"European air space may not be larger, but it is just as crowded on a density basis," noted Frost & Sullivan analyst Michael Blades.
"The FAA can place whatever restrictions they want on operations when approving a Section 333 waiver," said Michael Blades, a senior industry analyst with Frost & Sullivan.
Keeping Pace With Everyone Else
It's been suggested that the U.S. is falling behind other countries with respect to regulating drones.
"I think arguments that other areas are ahead of us are strong," Blades
told the E-Commerce Times
"European air space may not be larger, but it is just as crowded on a density basis."
Also, Australia "has a great program for certifying operators and platforms for commercial use" at a cost of about US$7,000, Blades
It's possible that a large number of UAS in the sky could overwhelm the communications networks used to control them, Blades
suggested, and if a UAS were to malfunction, people and animals might be hurt.
may be moving slowly because "rather than learn from mistakes, they want to have as good an operating environment in place as possible before making widespread commercial use available," Blades
On the other hand, the longer the FAA

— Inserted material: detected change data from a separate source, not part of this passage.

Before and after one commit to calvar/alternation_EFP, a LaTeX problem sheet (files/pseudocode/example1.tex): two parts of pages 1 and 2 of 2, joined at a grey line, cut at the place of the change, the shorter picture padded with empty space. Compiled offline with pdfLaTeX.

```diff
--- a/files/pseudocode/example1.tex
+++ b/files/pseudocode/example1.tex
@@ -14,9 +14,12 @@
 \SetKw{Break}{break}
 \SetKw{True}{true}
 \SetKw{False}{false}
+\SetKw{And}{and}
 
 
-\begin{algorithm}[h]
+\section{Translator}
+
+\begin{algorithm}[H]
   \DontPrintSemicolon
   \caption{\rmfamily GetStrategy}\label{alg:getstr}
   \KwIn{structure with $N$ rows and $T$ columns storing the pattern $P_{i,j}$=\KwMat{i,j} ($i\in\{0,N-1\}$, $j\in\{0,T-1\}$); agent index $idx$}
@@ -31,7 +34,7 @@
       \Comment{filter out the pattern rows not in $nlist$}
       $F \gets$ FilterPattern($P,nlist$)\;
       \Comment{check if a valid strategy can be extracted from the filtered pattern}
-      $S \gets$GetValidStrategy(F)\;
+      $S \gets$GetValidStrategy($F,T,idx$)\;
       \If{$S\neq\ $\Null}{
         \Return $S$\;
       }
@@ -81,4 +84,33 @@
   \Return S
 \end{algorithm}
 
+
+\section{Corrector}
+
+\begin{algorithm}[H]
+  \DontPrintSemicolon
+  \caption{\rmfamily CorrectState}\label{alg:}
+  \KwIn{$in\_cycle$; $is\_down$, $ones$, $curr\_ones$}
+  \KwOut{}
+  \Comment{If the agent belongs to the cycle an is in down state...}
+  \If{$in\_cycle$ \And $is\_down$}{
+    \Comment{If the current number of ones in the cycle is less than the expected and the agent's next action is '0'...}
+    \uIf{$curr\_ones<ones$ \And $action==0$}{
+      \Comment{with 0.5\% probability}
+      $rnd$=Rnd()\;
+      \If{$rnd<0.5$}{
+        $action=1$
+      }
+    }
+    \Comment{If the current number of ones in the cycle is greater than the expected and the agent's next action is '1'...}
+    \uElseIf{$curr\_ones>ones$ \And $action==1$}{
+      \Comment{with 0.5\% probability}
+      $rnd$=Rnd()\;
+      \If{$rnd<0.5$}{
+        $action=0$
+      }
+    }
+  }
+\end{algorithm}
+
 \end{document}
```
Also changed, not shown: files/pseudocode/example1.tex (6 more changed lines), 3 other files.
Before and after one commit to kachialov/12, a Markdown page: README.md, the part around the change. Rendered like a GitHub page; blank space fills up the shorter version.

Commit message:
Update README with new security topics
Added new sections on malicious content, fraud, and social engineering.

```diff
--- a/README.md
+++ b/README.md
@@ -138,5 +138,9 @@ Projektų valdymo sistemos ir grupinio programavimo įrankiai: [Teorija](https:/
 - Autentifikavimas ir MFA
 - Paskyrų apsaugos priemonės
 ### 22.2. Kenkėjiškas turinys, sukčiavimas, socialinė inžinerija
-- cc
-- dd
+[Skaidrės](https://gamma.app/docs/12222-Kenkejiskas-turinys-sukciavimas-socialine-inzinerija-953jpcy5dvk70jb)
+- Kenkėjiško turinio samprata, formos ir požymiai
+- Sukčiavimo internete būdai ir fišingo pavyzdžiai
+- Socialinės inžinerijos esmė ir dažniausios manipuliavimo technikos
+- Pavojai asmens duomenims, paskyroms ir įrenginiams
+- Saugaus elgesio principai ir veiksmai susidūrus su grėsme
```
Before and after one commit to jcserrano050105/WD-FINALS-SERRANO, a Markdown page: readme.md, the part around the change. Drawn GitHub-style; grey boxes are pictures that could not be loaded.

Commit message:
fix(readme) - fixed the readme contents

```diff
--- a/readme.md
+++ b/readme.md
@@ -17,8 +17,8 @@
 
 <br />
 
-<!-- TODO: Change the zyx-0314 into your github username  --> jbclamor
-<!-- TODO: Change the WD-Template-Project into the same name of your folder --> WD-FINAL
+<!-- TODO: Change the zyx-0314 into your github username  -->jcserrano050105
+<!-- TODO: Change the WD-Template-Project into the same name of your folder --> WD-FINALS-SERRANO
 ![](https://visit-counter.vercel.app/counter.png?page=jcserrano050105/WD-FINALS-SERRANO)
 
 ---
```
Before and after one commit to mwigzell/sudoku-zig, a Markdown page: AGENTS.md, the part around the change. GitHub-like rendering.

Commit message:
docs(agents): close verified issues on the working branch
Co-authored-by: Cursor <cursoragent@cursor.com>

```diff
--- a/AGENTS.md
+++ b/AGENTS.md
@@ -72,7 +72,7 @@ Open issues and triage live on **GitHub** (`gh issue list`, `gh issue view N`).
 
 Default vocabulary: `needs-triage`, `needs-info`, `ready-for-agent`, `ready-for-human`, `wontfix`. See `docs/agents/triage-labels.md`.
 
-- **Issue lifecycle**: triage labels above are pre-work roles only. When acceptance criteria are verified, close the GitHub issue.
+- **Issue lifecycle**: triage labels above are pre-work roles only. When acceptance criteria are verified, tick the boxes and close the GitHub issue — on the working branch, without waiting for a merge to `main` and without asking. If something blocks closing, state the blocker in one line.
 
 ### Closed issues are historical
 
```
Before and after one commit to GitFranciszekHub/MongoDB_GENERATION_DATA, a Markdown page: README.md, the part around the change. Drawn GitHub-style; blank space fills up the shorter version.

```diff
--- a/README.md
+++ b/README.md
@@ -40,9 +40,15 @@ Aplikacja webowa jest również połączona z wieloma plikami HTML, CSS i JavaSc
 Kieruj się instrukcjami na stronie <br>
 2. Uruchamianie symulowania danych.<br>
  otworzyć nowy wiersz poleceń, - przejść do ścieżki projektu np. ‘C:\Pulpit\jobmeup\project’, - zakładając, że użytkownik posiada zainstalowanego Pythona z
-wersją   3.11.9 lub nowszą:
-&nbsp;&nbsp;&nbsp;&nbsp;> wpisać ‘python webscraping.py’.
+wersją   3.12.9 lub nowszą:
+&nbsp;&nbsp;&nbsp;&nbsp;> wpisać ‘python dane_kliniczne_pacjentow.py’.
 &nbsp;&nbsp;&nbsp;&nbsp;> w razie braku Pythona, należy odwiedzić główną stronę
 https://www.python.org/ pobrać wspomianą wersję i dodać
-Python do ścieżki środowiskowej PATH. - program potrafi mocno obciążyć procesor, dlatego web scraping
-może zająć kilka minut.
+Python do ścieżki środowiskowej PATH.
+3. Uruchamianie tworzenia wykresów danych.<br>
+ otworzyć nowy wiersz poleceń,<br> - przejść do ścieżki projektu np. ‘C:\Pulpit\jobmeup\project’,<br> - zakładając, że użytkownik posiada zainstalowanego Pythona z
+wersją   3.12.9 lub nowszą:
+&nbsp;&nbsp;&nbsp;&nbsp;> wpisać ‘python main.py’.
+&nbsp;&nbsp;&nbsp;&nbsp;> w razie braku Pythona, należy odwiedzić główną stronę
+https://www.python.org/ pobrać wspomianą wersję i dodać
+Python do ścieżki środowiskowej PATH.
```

takes to work out regulations, the more advantages non-U.S. companies will have, because they "are gaining experience, expertise and lessons learned by operating systems now," Blades